INFORMATION SUPPLIED
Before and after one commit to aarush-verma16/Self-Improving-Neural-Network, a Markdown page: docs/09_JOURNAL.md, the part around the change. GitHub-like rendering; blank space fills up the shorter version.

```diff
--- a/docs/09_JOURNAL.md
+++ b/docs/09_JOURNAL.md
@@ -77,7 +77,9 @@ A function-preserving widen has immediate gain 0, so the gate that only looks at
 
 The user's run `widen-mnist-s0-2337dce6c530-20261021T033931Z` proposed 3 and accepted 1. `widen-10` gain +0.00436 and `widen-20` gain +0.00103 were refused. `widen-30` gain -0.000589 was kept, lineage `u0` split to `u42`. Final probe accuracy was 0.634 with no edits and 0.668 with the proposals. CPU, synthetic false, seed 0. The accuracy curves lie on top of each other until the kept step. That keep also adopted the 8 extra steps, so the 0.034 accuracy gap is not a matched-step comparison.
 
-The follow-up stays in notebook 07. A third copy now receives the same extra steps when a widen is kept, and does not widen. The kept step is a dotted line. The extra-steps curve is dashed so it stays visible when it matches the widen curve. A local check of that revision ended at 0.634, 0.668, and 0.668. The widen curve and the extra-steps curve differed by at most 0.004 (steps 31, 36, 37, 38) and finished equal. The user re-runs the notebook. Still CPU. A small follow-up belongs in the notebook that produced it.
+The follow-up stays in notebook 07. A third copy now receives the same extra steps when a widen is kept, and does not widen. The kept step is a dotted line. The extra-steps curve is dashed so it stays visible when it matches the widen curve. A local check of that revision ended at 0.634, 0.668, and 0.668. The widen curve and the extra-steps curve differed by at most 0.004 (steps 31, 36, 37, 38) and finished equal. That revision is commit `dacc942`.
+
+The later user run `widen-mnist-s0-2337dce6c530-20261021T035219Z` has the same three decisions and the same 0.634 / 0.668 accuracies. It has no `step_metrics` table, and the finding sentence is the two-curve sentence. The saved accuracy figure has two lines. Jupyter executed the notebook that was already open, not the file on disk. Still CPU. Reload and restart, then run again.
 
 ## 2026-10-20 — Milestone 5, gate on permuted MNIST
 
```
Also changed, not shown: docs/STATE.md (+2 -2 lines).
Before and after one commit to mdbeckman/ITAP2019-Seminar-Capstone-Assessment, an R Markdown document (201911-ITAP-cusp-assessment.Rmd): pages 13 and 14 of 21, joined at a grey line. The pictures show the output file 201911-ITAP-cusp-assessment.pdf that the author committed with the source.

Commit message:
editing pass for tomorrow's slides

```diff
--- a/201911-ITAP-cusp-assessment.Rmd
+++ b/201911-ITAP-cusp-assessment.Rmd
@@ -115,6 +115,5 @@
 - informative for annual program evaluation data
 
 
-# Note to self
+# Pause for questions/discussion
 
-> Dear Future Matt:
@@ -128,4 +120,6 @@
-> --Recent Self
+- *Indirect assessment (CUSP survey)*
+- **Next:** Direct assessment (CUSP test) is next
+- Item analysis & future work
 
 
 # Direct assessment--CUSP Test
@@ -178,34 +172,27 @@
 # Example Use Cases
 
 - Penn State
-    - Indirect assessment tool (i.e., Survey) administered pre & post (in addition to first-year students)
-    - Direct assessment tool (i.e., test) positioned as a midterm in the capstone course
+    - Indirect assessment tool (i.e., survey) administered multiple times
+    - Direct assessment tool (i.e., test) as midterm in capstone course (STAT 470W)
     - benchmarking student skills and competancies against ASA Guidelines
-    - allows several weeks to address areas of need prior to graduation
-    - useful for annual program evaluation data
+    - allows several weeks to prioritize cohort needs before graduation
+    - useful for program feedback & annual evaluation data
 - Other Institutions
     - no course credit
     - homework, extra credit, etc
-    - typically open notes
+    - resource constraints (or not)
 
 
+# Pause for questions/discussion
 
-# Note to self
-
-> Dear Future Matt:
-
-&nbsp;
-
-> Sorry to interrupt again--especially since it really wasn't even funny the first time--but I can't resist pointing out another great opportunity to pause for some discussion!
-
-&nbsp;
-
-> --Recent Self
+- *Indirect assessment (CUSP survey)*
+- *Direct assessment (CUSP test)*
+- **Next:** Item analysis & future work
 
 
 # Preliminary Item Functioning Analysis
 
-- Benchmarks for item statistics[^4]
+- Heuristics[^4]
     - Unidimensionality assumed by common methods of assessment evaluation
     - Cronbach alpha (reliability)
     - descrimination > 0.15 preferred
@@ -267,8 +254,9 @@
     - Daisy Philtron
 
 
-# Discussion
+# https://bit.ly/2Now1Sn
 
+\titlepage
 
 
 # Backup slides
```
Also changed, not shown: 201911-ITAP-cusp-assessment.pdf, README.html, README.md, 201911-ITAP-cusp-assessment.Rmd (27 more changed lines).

THE PROBLEM
Retype every entry exactly as it stands.

TASK RESULT
Before and after one commit to aarush-verma16/Self-Improving-Neural-Network, a Markdown page: docs/09_JOURNAL.md, the part around the change. GitHub-like rendering; blank space fills up the shorter version.

```diff
--- a/docs/09_JOURNAL.md
+++ b/docs/09_JOURNAL.md
@@ -77,7 +77,9 @@ A function-preserving widen has immediate gain 0, so the gate that only looks at
 
 The user's run `widen-mnist-s0-2337dce6c530-20261021T033931Z` proposed 3 and accepted 1. `widen-10` gain +0.00436 and `widen-20` gain +0.00103 were refused. `widen-30` gain -0.000589 was kept, lineage `u0` split to `u42`. Final probe accuracy was 0.634 with no edits and 0.668 with the proposals. CPU, synthetic false, seed 0. The accuracy curves lie on top of each other until the kept step. That keep also adopted the 8 extra steps, so the 0.034 accuracy gap is not a matched-step comparison.
 
-The follow-up stays in notebook 07. A third copy now receives the same extra steps when a widen is kept, and does not widen. The kept step is a dotted line. The extra-steps curve is dashed so it stays visible when it matches the widen curve. A local check of that revision ended at 0.634, 0.668, and 0.668. The widen curve and the extra-steps curve differed by at most 0.004 (steps 31, 36, 37, 38) and finished equal. The user re-runs the notebook. Still CPU. A small follow-up belongs in the notebook that produced it.
+The follow-up stays in notebook 07. A third copy now receives the same extra steps when a widen is kept, and does not widen. The kept step is a dotted line. The extra-steps curve is dashed so it stays visible when it matches the widen curve. A local check of that revision ended at 0.634, 0.668, and 0.668. The widen curve and the extra-steps curve differed by at most 0.004 (steps 31, 36, 37, 38) and finished equal. That revision is commit `dacc942`.
+
+The later user run `widen-mnist-s0-2337dce6c530-20261021T035219Z` has the same three decisions and the same 0.634 / 0.668 accuracies. It has no `step_metrics` table, and the finding sentence is the two-curve sentence. The saved accuracy figure has two lines. Jupyter executed the notebook that was already open, not the file on disk. Still CPU. Reload and restart, then run again.
 
 ## 2026-10-20 — Milestone 5, gate on permuted MNIST
 
```
Also changed, not shown: docs/STATE.md (+2 -2 lines).
Before and after one commit to mdbeckman/ITAP2019-Seminar-Capstone-Assessment, an R Markdown document (201911-ITAP-cusp-assessment.Rmd): pages 13 and 14 of 21, joined at a grey line. The pictures show the output file 201911-ITAP-cusp-assessment.pdf that the author committed with the source.

Commit message:
editing pass for tomorrow's slides

```diff
--- a/201911-ITAP-cusp-assessment.Rmd
+++ b/201911-ITAP-cusp-assessment.Rmd
@@ -115,6 +115,5 @@
 - informative for annual program evaluation data
 
 
-# Note to self
+# Pause for questions/discussion
 
-> Dear Future Matt:
@@ -128,4 +120,6 @@
-> --Recent Self
+- *Indirect assessment (CUSP survey)*
+- **Next:** Direct assessment (CUSP test) is next
+- Item analysis & future work
 
 
 # Direct assessment--CUSP Test
@@ -178,34 +172,27 @@
 # Example Use Cases
 
 - Penn State
-    - Indirect assessment tool (i.e., Survey) administered pre & post (in addition to first-year students)
-    - Direct assessment tool (i.e., test) positioned as a midterm in the capstone course
+    - Indirect assessment tool (i.e., survey) administered multiple times
+    - Direct assessment tool (i.e., test) as midterm in capstone course (STAT 470W)
     - benchmarking student skills and competancies against ASA Guidelines
-    - allows several weeks to address areas of need prior to graduation
-    - useful for annual program evaluation data
+    - allows several weeks to prioritize cohort needs before graduation
+    - useful for program feedback & annual evaluation data
 - Other Institutions
     - no course credit
     - homework, extra credit, etc
-    - typically open notes
+    - resource constraints (or not)
 
 
+# Pause for questions/discussion
 
-# Note to self
-
-> Dear Future Matt:
-
-&nbsp;
-
-> Sorry to interrupt again--especially since it really wasn't even funny the first time--but I can't resist pointing out another great opportunity to pause for some discussion!
-
-&nbsp;
-
-> --Recent Self
+- *Indirect assessment (CUSP survey)*
+- *Direct assessment (CUSP test)*
+- **Next:** Item analysis & future work
 
 
 # Preliminary Item Functioning Analysis
 
-- Benchmarks for item statistics[^4]
+- Heuristics[^4]
     - Unidimensionality assumed by common methods of assessment evaluation
     - Cronbach alpha (reliability)
     - descrimination > 0.15 preferred
@@ -267,8 +254,9 @@
     - Daisy Philtron
 
 
-# Discussion
+# https://bit.ly/2Now1Sn
 
+\titlepage
 
 
 # Backup slides
```
Also changed, not shown: 201911-ITAP-cusp-assessment.pdf, README.html, README.md, 201911-ITAP-cusp-assessment.Rmd (27 more changed lines).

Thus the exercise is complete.